APRA’s systemic and individual ADI aspirations
Our aspiration for securitisation under the reformed prudential arrangements is that Australia will end up with a large and active funding-only market. This will materially assist Australia’s banking sector to correct its current imbalance between long-term, retail domestic assets, and a funding side overly reliant upon the kindness of strangers. By integrating the liquidity side of APS 120 with APRA’s prudential liquidity requirements, we will better insulate Australia from future global or domestic funding market failures.
We are hopeful that the new arrangements also allow a substantial market in capital relief securitisations, under arrangements that much more explicitly transfer credit risk from the originator to other investors. It remains to be seen how this market will develop.
In any event, we consider that these arrangements will maintain robust incentives for originators to maintain reasonable lending quality.
We seek to avoid any build-up of toxic structured credit assets on the Australian banking system’s balance sheet. Australia largely dodged this bullet during the GFC, and we need to ensure that the lessons learned are captured in APRA’s prudential framework.
Finally, as with international perceptions of the Australian banking system more generally, we want international investors to consider the Australian securitisation market a place where they can easily make safe and simple investments, and are most unlikely to be subject to the undesirable practices revealed elsewhere in the world. Some future panic might better distinguish between quality in national securitisation markets. Neither APRA nor anybody else can guarantee that the Australian securitisation market won’t close. The arrangements we are proposing, however, should go some way towards ensuring that we are the market that closes last, and re-opens first.
APRA’s aspirations for individual ADIs are similar to our systemic aspirations. An ADI can view securitisation as a useful funding tool, possibly as a way to lay off credit risk, not a threat to lending discipline, and an element in the ADI’s overall liquidity arrangements.
Where to from here
APRA intends to issue a discussion paper on our proposed securitisation reforms, in the near future. With the recent change of government, some of the necessary administrative arrangements to address regulatory reform are under discussion. When these discussions resolve, we intend to issue our paper.
As with other APRA reforms, we intend to seek feedback from interested stakeholders, and refine our proposals. In any event, we do not expect the reforms to apply until 2015.
In closing, I summarise APRA’s aspirations for securitisation, which I am confident that you share.

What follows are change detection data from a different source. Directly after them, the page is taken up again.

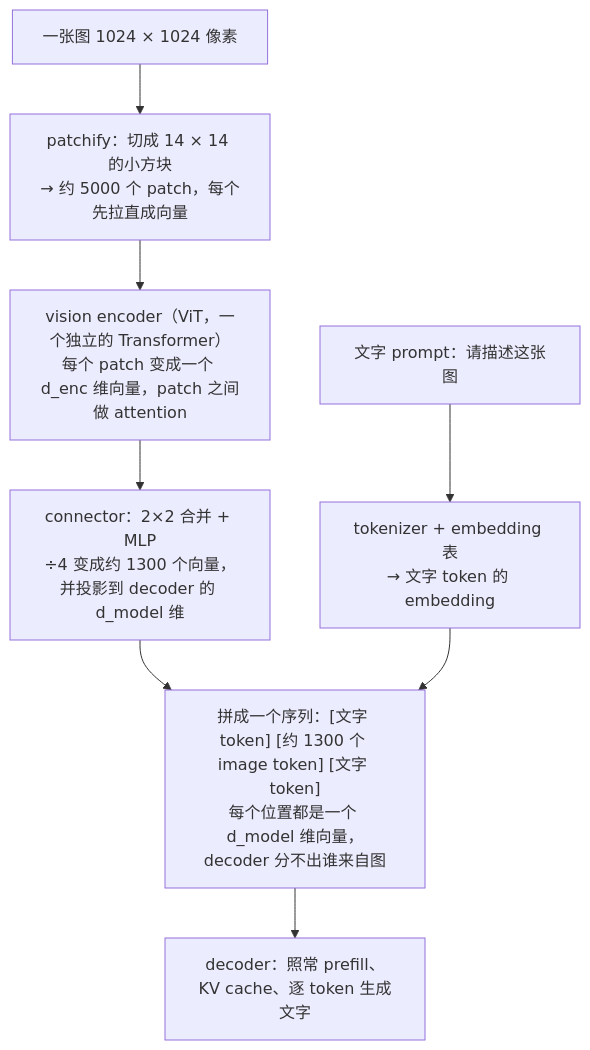
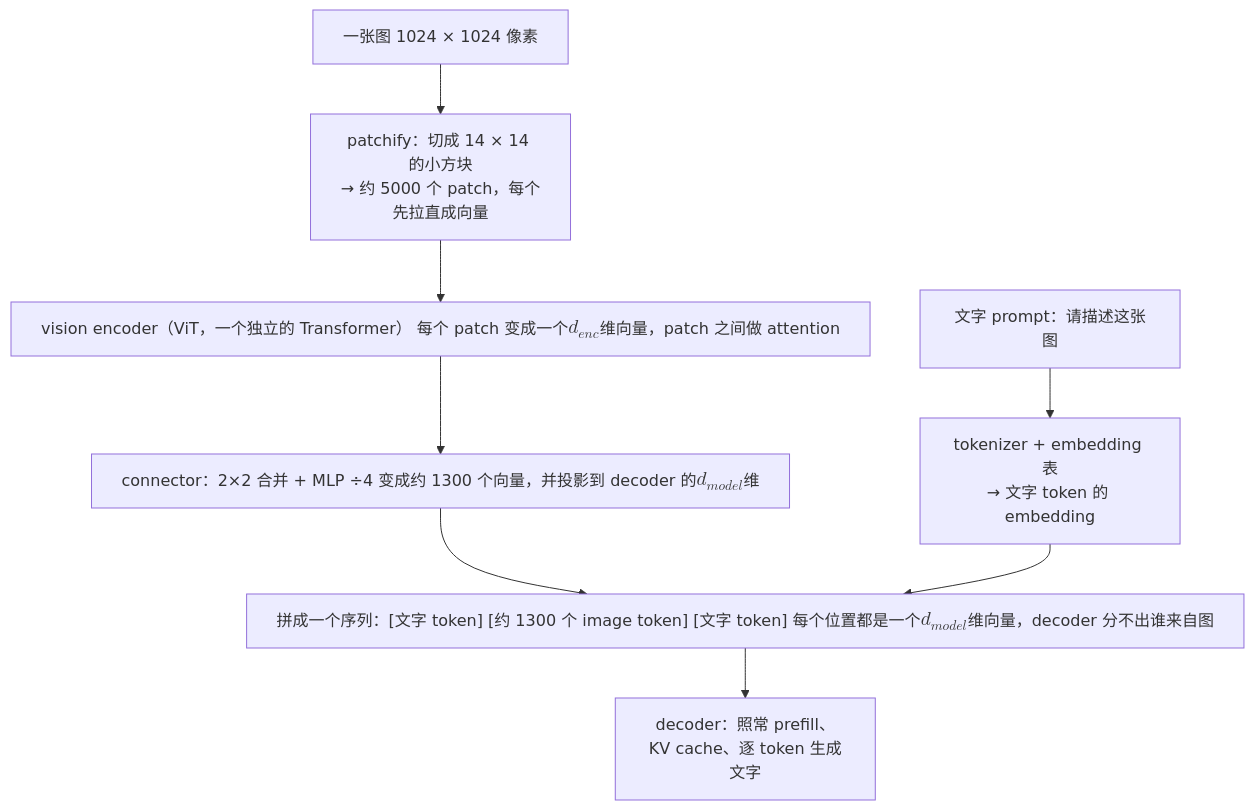
One commit to arganzheng/arganzheng.github.com changed the diagram in _posts/2026-04-07-multimodal-vision-encoder-cost-and-image-token-kv.md. Above: the diagram before and after it, drawn with Mermaid.

Commit message:
现代 LLM 结构（09）：多模态：vision encoder 的算量与 image token 的 KV 代价：Mermaid 伪公式改用 KaTeX
Mermaid 里的伪公式（Unicode 上下标、下划线下标、ᵀ、帽子 / 波浪号、希腊字母变量）改为 $$…$$，按正文的写法排版：
- $$d_{enc}$$
- $$d_{model}$$

代码名、形状写法、只有 ² 的写法保持原样。

````diff
--- a/_posts/2026-04-07-multimodal-vision-encoder-cost-and-image-token-kv.md
+++ b/_posts/2026-04-07-multimodal-vision-encoder-cost-and-image-token-kv.md
@@ -28,11 +28,11 @@
 ```mermaid
 %% 图：多模态 LLM 怎么把一张图接进来：图片切成 patch → vision encoder（ViT）把每个 patch 变成向量 → connector 压缩并投影成 decoder 的 embedding 维度 → 作为 image token 插进文字 token 序列 → decoder 照常做 attention 和生成
 flowchart TB
     IMG["一张图 1024 × 1024 像素"] --> P["patchify：切成 14 × 14 的小方块<br/>→ 约 5000 个 patch，每个先拉直成向量"]
-    P --> ENC["vision encoder（ViT，一个独立的 Transformer）<br/>每个 patch 变成一个 d_enc 维向量，patch 之间做 attention"]
-    ENC --> CON["connector：2×2 合并 + MLP<br/>÷4 变成约 1300 个向量，并投影到 decoder 的 d_model 维"]
+    P --> ENC["vision encoder（ViT，一个独立的 Transformer）<br/>每个 patch 变成一个 $$d_{enc}$$ 维向量，patch 之间做 attention"]
+    ENC --> CON["connector：2×2 合并 + MLP<br/>÷4 变成约 1300 个向量，并投影到 decoder 的 $$d_{model}$$ 维"]
     TXT["文字 prompt：请描述这张图"] --> TOK["tokenizer + embedding 表<br/>→ 文字 token 的 embedding"]
-    CON --> SEQ["拼成一个序列：[文字 token] [约 1300 个 image token] [文字 token]<br/>每个位置都是一个 d_model 维向量，decoder 分不出谁来自图"]
+    CON --> SEQ["拼成一个序列：[文字 token] [约 1300 个 image token] [文字 token]<br/>每个位置都是一个 $$d_{model}$$ 维向量，decoder 分不出谁来自图"]
     TOK --> SEQ
     SEQ --> DEC["decoder：照常 prefill、KV cache、逐 token 生成文字"]
 ```
````
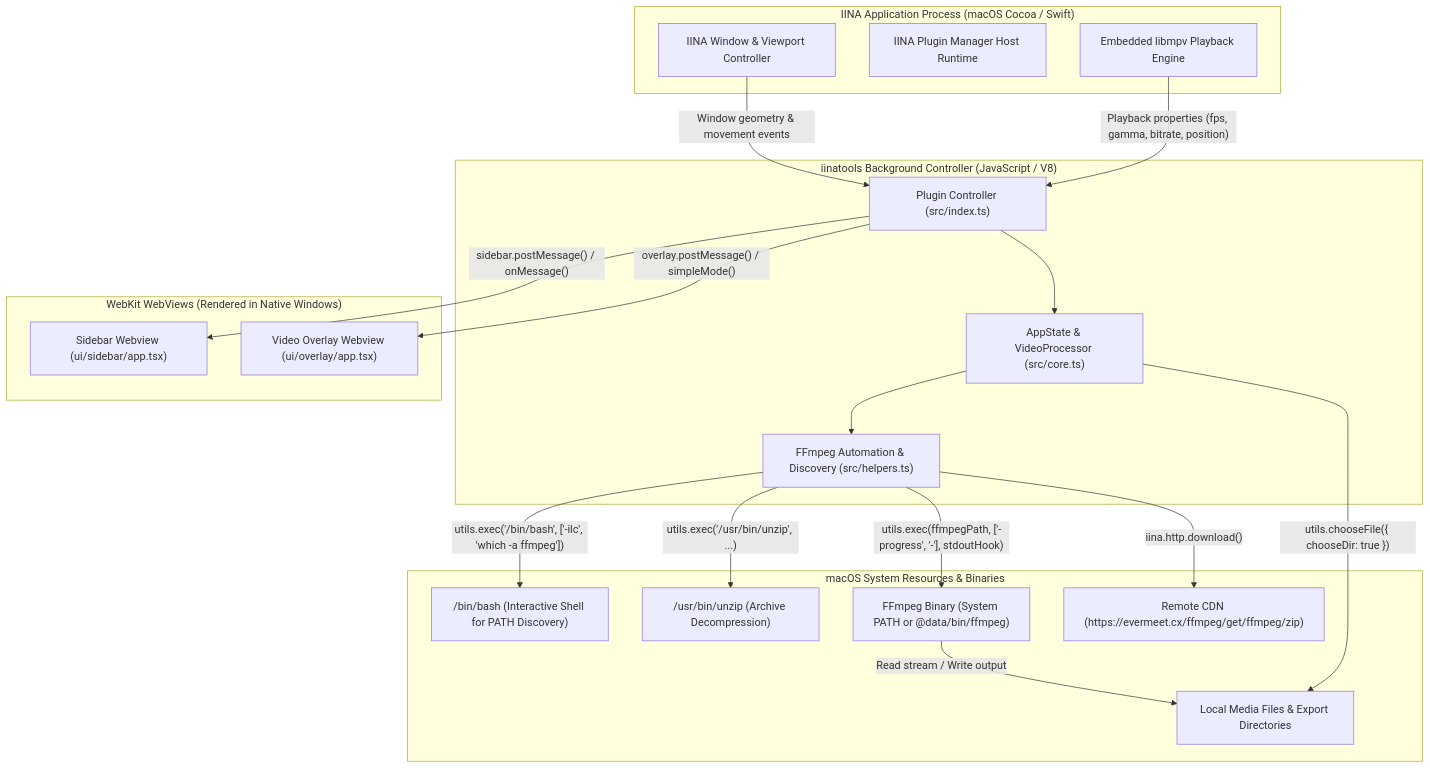
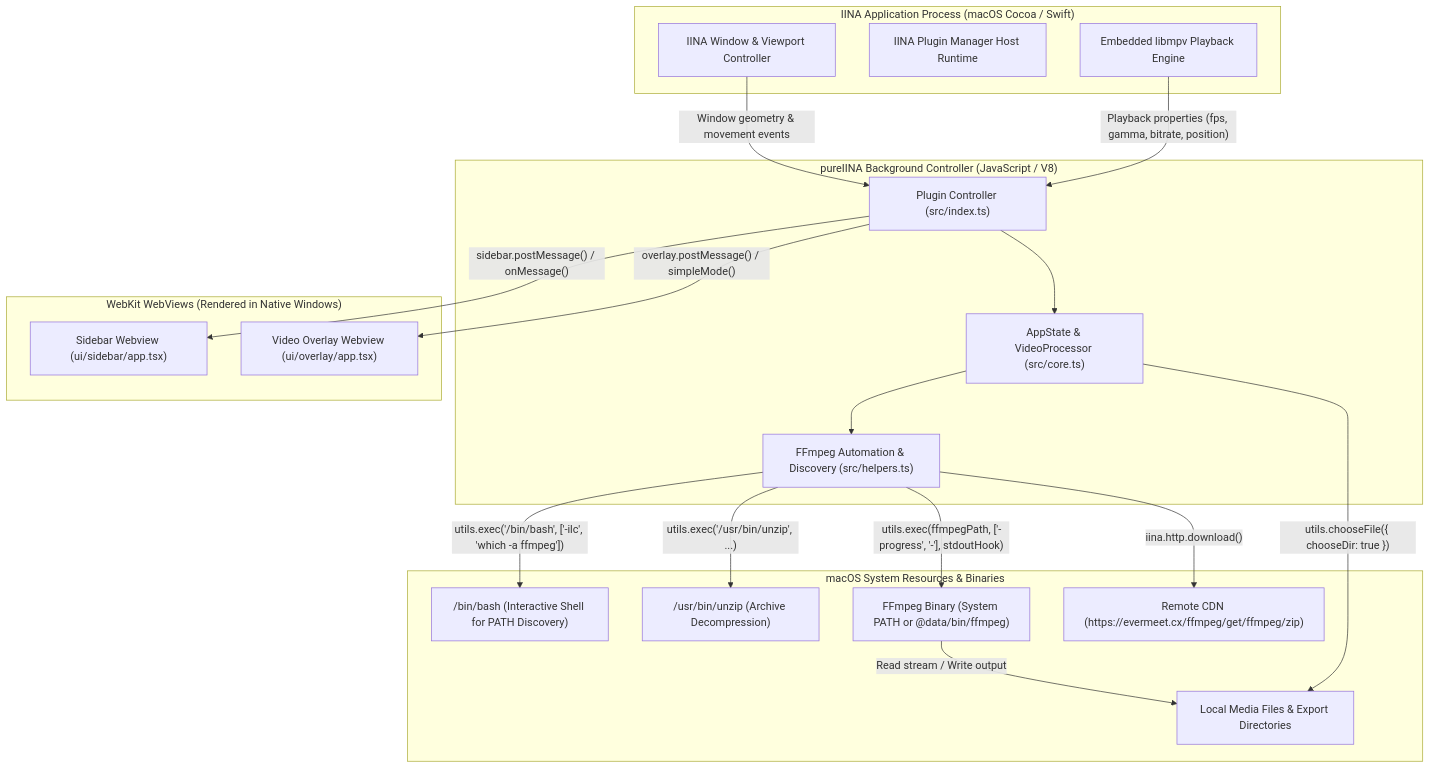
Before and after one commit to samliburd/pureIINA: the second of 7 diagrams in ARCHITECTURE.md, drawn with Mermaid. The commit also changed other lines of this file and 12 other files, not shown here.

Commit message:
Rename plugin to pureIINA and update documentation references

````diff
--- a/ARCHITECTURE.md
+++ b/ARCHITECTURE.md
@@ -117,43 +117,43 @@
 ```mermaid
 flowchart TD
     subgraph IINAHarness["IINA Application Process (macOS Cocoa / Swift)"]
         IINAWindow["IINA Window & Viewport Controller"]
         PluginManager["IINA Plugin Manager Host Runtime"]
         MPVCore["Embedded libmpv Playback Engine"]
     end
 
-    subgraph PluginCore["iinatools Background Controller (JavaScript / V8)"]
+    subgraph PluginCore["pureIINA Background Controller (JavaScript / V8)"]
         IndexModule["Plugin Controller (src/index.ts)"]
         StateEngine["AppState & VideoProcessor (src/core.ts)"]
         HelperEngine["FFmpeg Automation & Discovery (src/helpers.ts)"]
     end
 
     subgraph WebKitViews["WebKit WebViews (Rendered in Native Windows)"]
         SidebarView["Sidebar Webview (ui/sidebar/app.tsx)"]
         OverlayView["Video Overlay Webview (ui/overlay/app.tsx)"]
     end
 
     subgraph ExternalOS["macOS System Resources & Binaries"]
         BashBin["/bin/bash (Interactive Shell for PATH Discovery)"]
         UnzipBin["/usr/bin/unzip (Archive Decompression)"]
         FFmpegBin["FFmpeg Binary (System PATH or @data/bin/ffmpeg)"]
         EvermeetAPI["Remote CDN (https://evermeet.cx/ffmpeg/get/ffmpeg/zip)"]
         FSLocal["Local Media Files & Export Directories"]
     end
 
     IINAWindow -- "Window geometry & movement events" --> IndexModule
     MPVCore -- "Playback properties (fps, gamma, bitrate, position)" --> IndexModule
     IndexModule -- "sidebar.postMessage() / onMessage()" --> SidebarView
     IndexModule -- "overlay.postMessage() / simpleMode()" --> OverlayView
 
     IndexModule --> StateEngine
     StateEngine --> HelperEngine
 
     HelperEngine -- "utils.exec('/bin/bash', ['-ilc', 'which -a ffmpeg'])" --> BashBin
     HelperEngine -- "utils.exec('/usr/bin/unzip', ...)" --> UnzipBin
     HelperEngine -- "iina.http.download()" --> EvermeetAPI
     HelperEngine -- "utils.exec(ffmpegPath, ['-progress', '-'], stdoutHook)" --> FFmpegBin
 
     FFmpegBin -- "Read stream / Write output" --> FSLocal
     StateEngine -- "utils.chooseFile({ chooseDir: true })" --> FSLocal
 ```
````
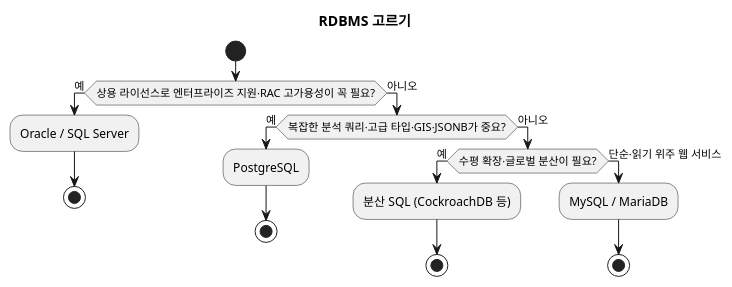
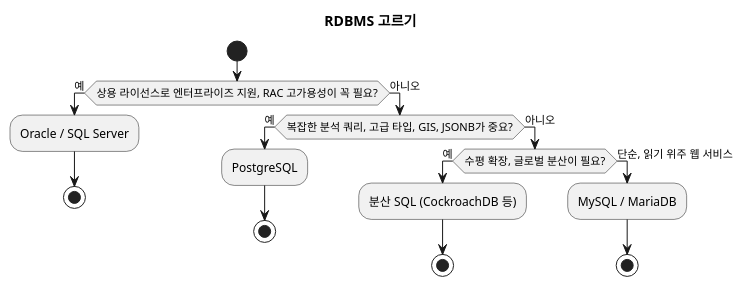
Before and after one commit to johnycho/johny-dev: the diagram in blog/2026-09-23-rdbms-comparison.mdx, drawn with PlantUML. The commit also changed other lines of this file and 188 other files, not shown here.

````diff
--- a/blog/2026-09-23-rdbms-comparison.mdx
+++ b/blog/2026-09-23-rdbms-comparison.mdx
@@ -81,23 +81,23 @@
 ```plantuml
 @startuml
 title RDBMS 고르기
 start
-if (상용 라이선스로 엔터프라이즈 지원·RAC 고가용성이 꼭 필요?) then (예)
+if (상용 라이선스로 엔터프라이즈 지원, RAC 고가용성이 꼭 필요?) then (예)
   :Oracle / SQL Server;
   stop
 else (아니오)
-  if (복잡한 분석 쿼리·고급 타입·GIS·JSONB가 중요?) then (예)
+  if (복잡한 분석 쿼리, 고급 타입, GIS, JSONB가 중요?) then (예)
     :PostgreSQL;
     stop
   else (아니오)
-    if (수평 확장·글로벌 분산이 필요?) then (예)
+    if (수평 확장, 글로벌 분산이 필요?) then (예)
       :분산 SQL (CockroachDB 등);
       stop
-    else (단순·읽기 위주 웹 서비스)
+    else (단순, 읽기 위주 웹 서비스)
       :MySQL / MariaDB;
       stop
     endif
   endif
 endif
 @enduml
 ```
````
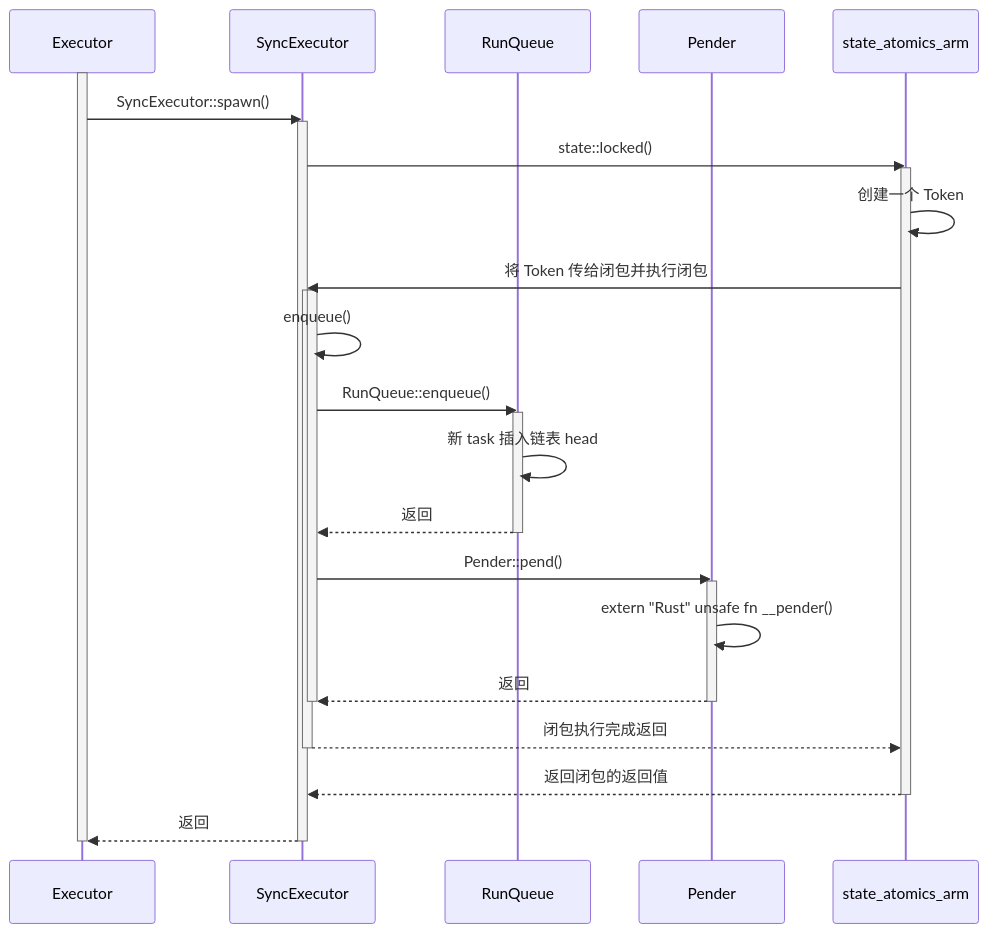
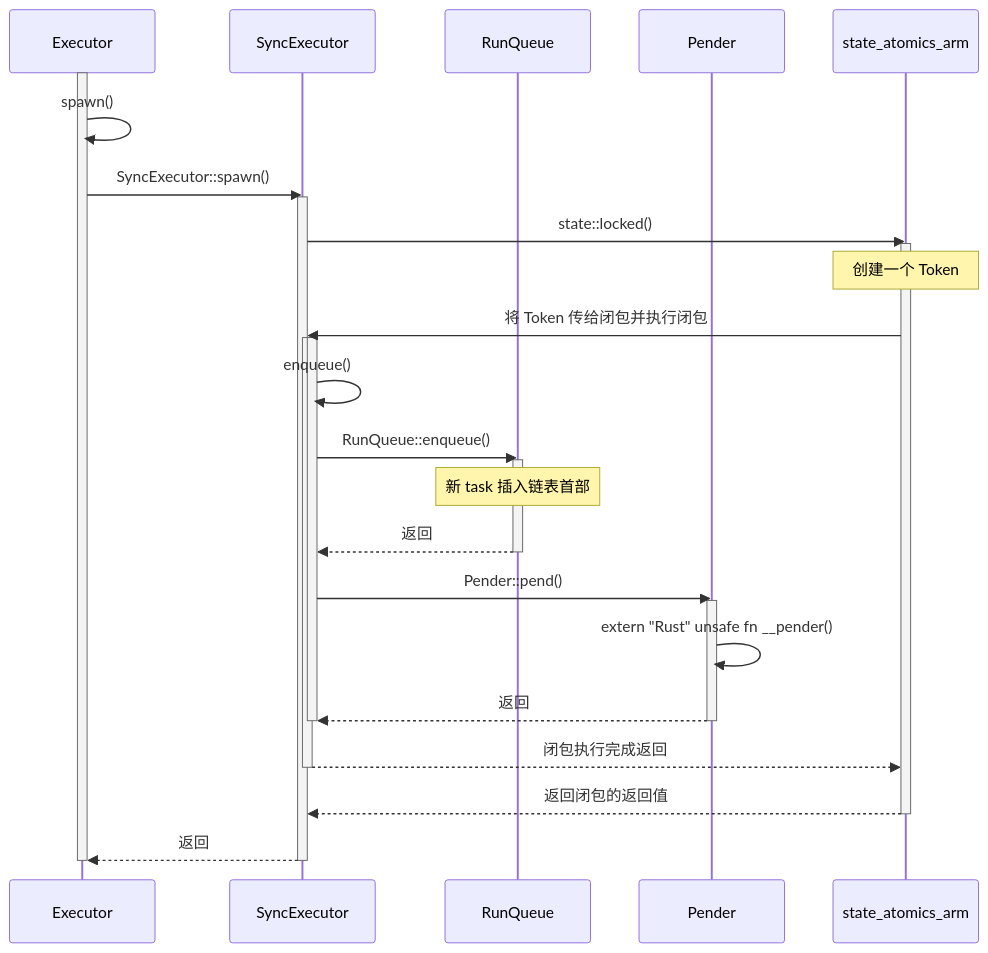
The second of 5 diagrams in 过程记录/rust/rust异步/Embassy/executor/raw/mod.md (hy-huang20/GraduationProject), drawn with Mermaid before and after one commit. The commit also changed other lines of this file, not shown here.

````diff
--- a/过程记录/rust/rust异步/Embassy/executor/raw/mod.md
+++ b/过程记录/rust/rust异步/Embassy/executor/raw/mod.md
@@ -45,37 +139,38 @@
 ```mermaid
 sequenceDiagram
     participant Executor
     participant SyncExecutor
     participant RunQueue
     participant Pender
     participant state_atomics_arm
 
     activate Executor
+        Executor->>Executor: spawn()
         Executor->>SyncExecutor: SyncExecutor::spawn()
         activate SyncExecutor
             SyncExecutor->>state_atomics_arm: state::locked()
             activate state_atomics_arm
-                state_atomics_arm->>state_atomics_arm: 创建一个 Token
+                note over state_atomics_arm: 创建一个 Token
                 state_atomics_arm->>SyncExecutor: 将 Token 传给闭包并执行闭包
                 activate SyncExecutor
                     activate SyncExecutor
                         SyncExecutor->>SyncExecutor: enqueue()
                         SyncExecutor->>RunQueue: RunQueue::enqueue()
                         activate RunQueue
-                            RunQueue->>RunQueue: 新 task 插入链表 head
+                            note over RunQueue: 新 task 插入链表首部
                             RunQueue-->>SyncExecutor: 返回
                         deactivate RunQueue
                         SyncExecutor->>Pender: Pender::pend()
                         activate Pender
                             Pender->>Pender: extern "Rust" unsafe fn __pender()
                             Pender-->>SyncExecutor: 返回
                         deactivate Pender
                     deactivate SyncExecutor
                     SyncExecutor-->>state_atomics_arm: 闭包执行完成返回
                 deactivate SyncExecutor
                 state_atomics_arm-->>SyncExecutor: 返回闭包的返回值
             deactivate state_atomics_arm
             SyncExecutor-->>Executor: 返回
         deactivate SyncExecutor
     deactivate Executor
 ```
````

First, we want to create a framework that allows for a large, useful, and safe Australian securitisation market.
Second, we need to take on board the lessons of recent years, in order to protect that market.
Thank you for your attention.